AIM OF THE TASK
Your job is to return every line of the listing holding the string "said".

RECORDS
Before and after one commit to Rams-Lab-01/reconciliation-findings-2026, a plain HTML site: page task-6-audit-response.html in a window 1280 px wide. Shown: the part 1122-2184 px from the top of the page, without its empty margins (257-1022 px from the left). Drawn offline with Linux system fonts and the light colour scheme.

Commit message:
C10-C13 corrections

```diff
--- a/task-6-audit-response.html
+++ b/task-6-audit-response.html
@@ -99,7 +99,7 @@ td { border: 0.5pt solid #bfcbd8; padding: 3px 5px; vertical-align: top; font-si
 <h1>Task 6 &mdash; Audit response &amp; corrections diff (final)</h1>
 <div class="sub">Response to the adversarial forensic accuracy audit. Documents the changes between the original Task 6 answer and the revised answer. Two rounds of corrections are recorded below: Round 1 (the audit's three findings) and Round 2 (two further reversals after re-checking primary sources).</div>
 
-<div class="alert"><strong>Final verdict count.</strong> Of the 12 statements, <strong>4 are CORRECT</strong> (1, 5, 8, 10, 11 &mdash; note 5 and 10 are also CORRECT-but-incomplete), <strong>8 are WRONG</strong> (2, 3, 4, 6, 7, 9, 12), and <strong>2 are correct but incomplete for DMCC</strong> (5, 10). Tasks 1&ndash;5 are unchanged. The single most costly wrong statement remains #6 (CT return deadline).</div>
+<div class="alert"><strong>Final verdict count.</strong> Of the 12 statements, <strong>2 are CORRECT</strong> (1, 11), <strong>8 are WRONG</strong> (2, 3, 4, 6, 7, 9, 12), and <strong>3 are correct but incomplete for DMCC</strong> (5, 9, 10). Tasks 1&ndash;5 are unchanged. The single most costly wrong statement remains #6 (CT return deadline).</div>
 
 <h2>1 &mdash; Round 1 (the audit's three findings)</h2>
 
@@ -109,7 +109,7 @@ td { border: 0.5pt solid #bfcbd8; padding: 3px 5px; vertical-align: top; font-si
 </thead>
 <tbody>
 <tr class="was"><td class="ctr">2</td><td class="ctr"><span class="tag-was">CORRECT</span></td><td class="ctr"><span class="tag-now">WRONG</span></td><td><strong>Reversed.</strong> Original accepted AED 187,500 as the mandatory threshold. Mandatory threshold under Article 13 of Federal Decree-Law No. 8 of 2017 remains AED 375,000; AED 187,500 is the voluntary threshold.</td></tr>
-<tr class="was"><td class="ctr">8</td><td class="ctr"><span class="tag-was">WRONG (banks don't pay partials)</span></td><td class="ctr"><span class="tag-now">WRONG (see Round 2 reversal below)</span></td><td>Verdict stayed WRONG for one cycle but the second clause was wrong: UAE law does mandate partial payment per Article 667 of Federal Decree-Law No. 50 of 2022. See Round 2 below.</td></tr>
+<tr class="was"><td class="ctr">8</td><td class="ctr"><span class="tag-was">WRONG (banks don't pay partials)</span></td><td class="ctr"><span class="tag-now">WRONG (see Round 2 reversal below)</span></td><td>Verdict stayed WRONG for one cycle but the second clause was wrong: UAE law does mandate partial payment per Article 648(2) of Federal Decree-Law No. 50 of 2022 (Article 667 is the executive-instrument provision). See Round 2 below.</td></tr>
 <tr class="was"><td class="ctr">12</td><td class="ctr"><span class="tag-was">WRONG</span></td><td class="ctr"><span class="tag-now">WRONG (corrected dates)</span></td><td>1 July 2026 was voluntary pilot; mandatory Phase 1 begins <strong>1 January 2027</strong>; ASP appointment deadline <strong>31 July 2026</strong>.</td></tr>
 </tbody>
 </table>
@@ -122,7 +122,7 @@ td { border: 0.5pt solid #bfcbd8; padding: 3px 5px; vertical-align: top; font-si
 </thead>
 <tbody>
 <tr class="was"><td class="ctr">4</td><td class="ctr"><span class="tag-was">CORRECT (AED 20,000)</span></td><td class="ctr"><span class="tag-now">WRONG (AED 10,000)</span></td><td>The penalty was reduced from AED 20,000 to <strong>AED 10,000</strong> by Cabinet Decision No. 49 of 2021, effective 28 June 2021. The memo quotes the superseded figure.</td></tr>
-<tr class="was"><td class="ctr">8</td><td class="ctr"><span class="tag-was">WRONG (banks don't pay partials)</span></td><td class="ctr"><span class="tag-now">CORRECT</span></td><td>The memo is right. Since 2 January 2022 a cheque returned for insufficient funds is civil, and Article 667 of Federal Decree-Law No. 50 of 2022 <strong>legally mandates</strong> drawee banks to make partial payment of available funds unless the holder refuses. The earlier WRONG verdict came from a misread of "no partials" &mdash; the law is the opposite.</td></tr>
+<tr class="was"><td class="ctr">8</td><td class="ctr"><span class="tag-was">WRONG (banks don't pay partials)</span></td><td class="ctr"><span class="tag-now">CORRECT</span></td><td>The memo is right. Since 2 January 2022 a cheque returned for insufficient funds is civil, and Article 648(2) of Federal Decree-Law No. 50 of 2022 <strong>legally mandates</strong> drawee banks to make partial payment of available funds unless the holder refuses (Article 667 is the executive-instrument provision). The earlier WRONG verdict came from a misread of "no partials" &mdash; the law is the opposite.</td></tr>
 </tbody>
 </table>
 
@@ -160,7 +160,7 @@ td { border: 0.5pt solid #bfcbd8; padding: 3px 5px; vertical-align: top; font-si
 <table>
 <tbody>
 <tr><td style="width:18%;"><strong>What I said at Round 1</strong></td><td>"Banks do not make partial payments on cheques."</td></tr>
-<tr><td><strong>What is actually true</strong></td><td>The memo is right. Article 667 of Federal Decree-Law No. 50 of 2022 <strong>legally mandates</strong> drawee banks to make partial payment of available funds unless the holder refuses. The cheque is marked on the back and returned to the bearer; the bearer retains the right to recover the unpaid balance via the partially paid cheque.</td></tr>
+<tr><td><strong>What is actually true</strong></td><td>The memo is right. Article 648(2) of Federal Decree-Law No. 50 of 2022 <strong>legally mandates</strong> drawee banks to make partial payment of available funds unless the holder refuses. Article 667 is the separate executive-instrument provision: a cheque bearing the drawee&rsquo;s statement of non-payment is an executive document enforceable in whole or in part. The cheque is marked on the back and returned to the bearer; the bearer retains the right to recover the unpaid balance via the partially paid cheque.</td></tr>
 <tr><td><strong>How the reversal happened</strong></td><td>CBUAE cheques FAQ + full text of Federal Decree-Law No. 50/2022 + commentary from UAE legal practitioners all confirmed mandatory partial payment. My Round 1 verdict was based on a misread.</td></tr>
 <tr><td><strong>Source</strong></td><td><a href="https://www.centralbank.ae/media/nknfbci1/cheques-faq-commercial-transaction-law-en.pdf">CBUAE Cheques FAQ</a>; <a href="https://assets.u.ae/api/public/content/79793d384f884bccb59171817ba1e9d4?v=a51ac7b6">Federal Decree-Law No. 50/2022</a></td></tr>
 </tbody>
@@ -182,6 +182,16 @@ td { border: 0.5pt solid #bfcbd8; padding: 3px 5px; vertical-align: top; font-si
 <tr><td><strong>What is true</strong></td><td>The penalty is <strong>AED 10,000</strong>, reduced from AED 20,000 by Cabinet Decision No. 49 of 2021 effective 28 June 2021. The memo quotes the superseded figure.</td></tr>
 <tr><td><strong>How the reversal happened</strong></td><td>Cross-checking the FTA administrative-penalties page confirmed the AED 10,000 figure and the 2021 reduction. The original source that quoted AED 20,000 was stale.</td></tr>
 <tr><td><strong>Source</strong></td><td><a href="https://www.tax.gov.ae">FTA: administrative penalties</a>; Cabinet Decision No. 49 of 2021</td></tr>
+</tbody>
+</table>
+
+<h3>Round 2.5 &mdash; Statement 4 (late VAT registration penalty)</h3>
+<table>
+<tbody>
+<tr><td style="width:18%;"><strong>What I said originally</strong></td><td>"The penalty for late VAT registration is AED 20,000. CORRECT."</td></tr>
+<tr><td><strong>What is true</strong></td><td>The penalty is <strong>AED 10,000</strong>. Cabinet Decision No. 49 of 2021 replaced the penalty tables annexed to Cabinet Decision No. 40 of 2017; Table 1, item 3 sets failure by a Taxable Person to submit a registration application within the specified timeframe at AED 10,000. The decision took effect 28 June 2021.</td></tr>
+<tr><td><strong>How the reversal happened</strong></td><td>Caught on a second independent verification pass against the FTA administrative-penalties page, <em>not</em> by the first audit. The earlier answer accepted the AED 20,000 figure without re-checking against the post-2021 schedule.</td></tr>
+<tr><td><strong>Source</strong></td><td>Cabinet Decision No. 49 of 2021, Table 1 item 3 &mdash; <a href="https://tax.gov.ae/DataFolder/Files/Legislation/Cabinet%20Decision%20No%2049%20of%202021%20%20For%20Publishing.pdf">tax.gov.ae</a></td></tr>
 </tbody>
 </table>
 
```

EXERCISE SOLUTION
 <tr><td style="width:18%;"><strong>What I said at Round 1</strong></td><td>"Banks do not make partial payments on cheques."</td></tr>
+<tr><td style="width:18%;"><strong>What I said originally</strong></td><td>"The penalty for late VAT registration is AED 20,000. CORRECT."</td></tr>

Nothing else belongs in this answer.